Practically everyone makes use of some sort of bookcase, whether they have books or not. Some of the simplest and most utilitarian furniture in the home, bookcases, take a fair bit of gussying up to look more flamboyant than they really are. However, how many people out there ever really think about the history of what has probably been one of the most standard pieces of furniture in our homes; the bookcases are probably the best pieces of furniture designed by mankind.
When books first started appearing, they had to be inscribed by hand. As such books were highly prized possessions of only the very wealthy and religious institutions, they were generally stored in specialized boxes and containers. Shelving for any larger quantity of books was quite unnecessary.
The Asian tradition took a rather different course. Books and bookcases were quite common in Asian homes and libraries, but the bound book format was not the dominant one when it came to traditions. Scrolls were much more preferred to store Asian literature in ancient times.
The storage of scrolls was generally done on shelves that were much deeper, and often partitioned into many square or rectangular spaces to separate and organize these scrolls. The shelving was then often hidden away in closets or placed in private studies. The minimalist Japanese aesthetics, and the fact that scrolls could not be displayed on shelves in the same manner as bound books are reasons why well laden bookshelves did not emerge as a common display item in these cultures.
The art scroll is a very common item that comes to mind whenever one thinks of Asian art. The hidden shelves of a Japanese home were an important part of Japanese interior design. As many might have heard, a traditional Japanese room that features rotating displays of art work or flower arrangements within the Tokonoma (a small raised platform at one end of a room). Art was not to be constantly arrayed on display as this would overwhelm the viewer; instead art had to be enjoyed sparingly on its own. The shelving discussed above was an integral part to maintaining a well-organized art collection and deciding which piece to display next or what text to immerse yourself in. All this eventually lead to formulation of bookcases that were not only used for storing books, but also used for displaying art.
As books became more common, especially after the invention of the printing press, so did bookcases. Initially these were in the form of closed cabinets. These initial designs were what would soon turn into the standard bookshelf design we have all come to know so well.

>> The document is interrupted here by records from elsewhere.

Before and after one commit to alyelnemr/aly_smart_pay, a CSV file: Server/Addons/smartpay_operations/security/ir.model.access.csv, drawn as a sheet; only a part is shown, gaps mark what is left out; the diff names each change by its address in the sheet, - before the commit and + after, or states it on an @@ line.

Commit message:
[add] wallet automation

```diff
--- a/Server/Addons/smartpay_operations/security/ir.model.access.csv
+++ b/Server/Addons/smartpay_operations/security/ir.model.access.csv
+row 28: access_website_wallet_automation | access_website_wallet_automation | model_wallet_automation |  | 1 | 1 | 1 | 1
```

Some of the oldest shelves in existence have been located in Bodleian Library at Oxford University, in place since the end of the 16th century.
Bookcases are not just used for storing books, but they are also used to display priced possessions and valuables like trophies, mementos, any special picture frames, etc.

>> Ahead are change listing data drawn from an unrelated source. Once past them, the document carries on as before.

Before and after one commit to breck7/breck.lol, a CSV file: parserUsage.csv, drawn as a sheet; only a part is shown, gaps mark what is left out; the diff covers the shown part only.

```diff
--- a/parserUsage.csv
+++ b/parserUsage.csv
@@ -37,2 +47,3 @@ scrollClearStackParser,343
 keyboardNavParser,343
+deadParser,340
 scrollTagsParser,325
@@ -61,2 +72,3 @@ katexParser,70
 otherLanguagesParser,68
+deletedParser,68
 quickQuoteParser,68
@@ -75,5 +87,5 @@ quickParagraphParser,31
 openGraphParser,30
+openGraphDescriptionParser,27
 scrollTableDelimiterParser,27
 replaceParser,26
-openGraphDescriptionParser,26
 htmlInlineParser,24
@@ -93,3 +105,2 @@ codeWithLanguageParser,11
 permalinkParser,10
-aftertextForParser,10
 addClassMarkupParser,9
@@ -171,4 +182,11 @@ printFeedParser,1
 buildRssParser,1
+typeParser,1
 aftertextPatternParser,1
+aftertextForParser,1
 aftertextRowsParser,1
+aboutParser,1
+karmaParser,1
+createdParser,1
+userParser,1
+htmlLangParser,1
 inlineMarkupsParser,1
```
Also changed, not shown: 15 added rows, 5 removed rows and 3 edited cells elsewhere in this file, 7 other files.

When choosing the right bookcases, there are a number of choices available when it comes to choosing the material, the finish, the type or the style, the height, the width, the depth, etc.
Some of the finishes that are offered at most of the retailers are :
* Light Wood
* Medium Wood
* Dark Wood
Some of the types of bookcases that are manufactured are:
* Over sized Set
* Cube Units
* Corner Units.